There are approximately 2,300 species of termites worldwide. Most live in tropical and subtropical regions of the world. Others live in temperate regions of the world. Approximately 41 species of termites live in the United States, most of which live in the southwest. In North America termites are active year round. One species – subterranean termites – can be found in every U.S. state, except Alaska. Drywood and dampwood termites typically are more regional. Termites often are more active in warmer areas and coastal states, but they can survive and cause damage to homes in other states.

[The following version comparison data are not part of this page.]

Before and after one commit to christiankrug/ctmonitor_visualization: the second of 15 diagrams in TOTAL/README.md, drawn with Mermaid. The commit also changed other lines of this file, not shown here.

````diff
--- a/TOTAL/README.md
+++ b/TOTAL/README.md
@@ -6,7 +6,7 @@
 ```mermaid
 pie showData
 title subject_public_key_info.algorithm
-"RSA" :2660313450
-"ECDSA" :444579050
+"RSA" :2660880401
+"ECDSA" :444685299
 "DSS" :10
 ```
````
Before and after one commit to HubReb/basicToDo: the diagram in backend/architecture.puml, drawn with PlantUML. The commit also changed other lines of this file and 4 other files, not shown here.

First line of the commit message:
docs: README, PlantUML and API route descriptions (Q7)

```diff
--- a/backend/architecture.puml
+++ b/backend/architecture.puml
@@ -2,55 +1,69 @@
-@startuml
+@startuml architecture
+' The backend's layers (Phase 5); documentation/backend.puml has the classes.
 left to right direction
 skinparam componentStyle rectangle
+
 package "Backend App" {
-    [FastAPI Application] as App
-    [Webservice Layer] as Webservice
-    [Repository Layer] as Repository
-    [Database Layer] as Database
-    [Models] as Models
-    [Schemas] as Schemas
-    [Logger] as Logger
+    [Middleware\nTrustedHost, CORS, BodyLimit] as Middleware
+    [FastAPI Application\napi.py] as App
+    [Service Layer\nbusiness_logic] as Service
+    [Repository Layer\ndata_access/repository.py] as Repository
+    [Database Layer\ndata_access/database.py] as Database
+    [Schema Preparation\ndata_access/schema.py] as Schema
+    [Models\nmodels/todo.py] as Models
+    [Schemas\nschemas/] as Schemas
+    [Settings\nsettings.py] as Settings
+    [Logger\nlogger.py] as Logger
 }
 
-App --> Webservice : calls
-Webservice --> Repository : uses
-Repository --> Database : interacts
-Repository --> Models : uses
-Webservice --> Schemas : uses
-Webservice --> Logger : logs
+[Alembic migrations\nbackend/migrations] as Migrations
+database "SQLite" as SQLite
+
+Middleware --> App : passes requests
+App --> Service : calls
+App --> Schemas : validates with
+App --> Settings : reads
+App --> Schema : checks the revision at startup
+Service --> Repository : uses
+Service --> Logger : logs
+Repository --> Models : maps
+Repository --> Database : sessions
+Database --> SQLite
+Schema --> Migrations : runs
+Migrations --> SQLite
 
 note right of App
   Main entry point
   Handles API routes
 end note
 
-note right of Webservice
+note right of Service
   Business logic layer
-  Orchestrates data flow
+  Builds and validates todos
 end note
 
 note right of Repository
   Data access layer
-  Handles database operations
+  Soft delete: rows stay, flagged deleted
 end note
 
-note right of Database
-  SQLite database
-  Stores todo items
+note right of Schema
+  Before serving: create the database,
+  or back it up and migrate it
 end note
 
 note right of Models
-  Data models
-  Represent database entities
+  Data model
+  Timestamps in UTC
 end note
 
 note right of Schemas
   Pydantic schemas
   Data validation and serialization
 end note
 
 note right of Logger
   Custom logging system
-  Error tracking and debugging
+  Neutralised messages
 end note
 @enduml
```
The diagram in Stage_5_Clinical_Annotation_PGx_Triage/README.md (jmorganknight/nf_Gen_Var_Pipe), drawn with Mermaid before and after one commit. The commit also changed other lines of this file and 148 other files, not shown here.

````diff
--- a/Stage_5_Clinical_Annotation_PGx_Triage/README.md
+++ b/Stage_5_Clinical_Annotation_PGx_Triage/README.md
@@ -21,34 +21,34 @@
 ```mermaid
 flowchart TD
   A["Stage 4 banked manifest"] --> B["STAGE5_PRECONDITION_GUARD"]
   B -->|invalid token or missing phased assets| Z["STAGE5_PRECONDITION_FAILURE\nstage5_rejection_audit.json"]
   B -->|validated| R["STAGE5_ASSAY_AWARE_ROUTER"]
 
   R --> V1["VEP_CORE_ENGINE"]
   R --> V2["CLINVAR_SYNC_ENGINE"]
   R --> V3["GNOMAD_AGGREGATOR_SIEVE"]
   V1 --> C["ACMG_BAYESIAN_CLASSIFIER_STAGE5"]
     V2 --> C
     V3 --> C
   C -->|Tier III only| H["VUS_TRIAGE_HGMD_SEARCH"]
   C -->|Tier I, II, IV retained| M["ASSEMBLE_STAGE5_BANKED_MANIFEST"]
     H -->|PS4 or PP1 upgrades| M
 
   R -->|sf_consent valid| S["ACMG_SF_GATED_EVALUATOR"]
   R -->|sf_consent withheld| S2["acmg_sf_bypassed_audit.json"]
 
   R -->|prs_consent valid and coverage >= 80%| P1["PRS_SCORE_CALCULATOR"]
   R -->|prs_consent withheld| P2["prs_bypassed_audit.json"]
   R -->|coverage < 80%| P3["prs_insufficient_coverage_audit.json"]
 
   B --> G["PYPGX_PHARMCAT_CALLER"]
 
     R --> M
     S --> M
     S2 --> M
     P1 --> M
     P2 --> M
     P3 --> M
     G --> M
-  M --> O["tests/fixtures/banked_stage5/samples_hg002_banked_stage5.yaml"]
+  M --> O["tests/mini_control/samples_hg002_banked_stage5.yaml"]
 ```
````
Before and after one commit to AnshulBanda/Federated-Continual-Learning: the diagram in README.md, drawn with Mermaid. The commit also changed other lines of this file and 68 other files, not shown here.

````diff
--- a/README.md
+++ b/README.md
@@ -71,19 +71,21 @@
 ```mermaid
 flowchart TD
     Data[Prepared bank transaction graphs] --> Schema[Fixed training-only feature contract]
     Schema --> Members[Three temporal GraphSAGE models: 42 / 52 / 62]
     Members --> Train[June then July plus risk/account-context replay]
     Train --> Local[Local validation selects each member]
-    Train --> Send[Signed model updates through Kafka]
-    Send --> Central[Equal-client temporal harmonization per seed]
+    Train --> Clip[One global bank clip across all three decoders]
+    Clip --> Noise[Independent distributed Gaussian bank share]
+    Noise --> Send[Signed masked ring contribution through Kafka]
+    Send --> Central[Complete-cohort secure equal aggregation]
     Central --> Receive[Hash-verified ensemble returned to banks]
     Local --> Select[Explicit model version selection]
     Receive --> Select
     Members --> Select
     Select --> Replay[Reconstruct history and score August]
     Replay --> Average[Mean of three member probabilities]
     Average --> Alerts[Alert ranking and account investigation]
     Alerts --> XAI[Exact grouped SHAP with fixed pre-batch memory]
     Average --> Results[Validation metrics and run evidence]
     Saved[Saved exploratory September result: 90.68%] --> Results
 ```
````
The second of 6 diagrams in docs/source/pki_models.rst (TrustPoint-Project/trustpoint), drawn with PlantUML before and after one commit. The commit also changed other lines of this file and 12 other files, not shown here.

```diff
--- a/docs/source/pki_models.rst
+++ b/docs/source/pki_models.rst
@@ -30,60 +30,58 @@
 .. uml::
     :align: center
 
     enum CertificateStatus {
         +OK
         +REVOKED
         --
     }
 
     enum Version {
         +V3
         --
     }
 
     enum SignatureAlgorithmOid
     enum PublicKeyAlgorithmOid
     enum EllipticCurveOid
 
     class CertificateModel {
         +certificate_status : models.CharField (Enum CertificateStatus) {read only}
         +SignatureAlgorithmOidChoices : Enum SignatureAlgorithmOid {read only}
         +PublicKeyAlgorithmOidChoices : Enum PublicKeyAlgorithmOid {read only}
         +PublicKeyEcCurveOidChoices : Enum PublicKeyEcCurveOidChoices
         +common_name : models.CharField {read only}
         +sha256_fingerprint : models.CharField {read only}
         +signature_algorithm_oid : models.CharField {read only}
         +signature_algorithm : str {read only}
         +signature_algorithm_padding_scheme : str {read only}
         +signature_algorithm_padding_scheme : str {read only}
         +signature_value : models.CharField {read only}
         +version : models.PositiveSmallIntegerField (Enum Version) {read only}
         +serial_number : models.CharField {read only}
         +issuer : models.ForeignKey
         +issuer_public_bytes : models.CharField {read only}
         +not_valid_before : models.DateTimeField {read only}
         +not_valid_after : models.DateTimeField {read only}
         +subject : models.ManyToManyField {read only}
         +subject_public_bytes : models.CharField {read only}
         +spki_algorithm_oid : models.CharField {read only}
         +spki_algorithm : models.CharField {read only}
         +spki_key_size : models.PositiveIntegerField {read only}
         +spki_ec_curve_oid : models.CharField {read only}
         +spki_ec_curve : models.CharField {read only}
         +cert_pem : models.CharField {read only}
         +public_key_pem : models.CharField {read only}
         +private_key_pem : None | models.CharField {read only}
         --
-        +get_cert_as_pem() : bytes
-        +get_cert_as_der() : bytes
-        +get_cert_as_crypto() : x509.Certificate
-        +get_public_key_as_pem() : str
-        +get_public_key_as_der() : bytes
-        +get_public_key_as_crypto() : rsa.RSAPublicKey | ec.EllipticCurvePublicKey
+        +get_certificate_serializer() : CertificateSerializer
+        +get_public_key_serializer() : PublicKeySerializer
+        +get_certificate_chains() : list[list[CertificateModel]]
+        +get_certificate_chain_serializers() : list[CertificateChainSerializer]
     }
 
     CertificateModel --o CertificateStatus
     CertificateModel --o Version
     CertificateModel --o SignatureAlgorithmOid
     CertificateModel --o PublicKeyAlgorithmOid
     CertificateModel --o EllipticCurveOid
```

Termites are a group of eusocial insects that were classified at the taxonomic rank of order Isoptera. As eusocial insects, termites live in colonies that, at maturity, number from several hundred to several million individuals. Termites communicate during a variety of behavioral activities with signals. Colonies use decentralised, self-organised systems of activity guided by swarm intelligence which exploit food sources and environments unavailable to any single insect acting alone. A typical colony contains nymphs (semimature young), workers, soldiers, and reproductive individuals of both sexes, sometimes containing several egg-laying queens.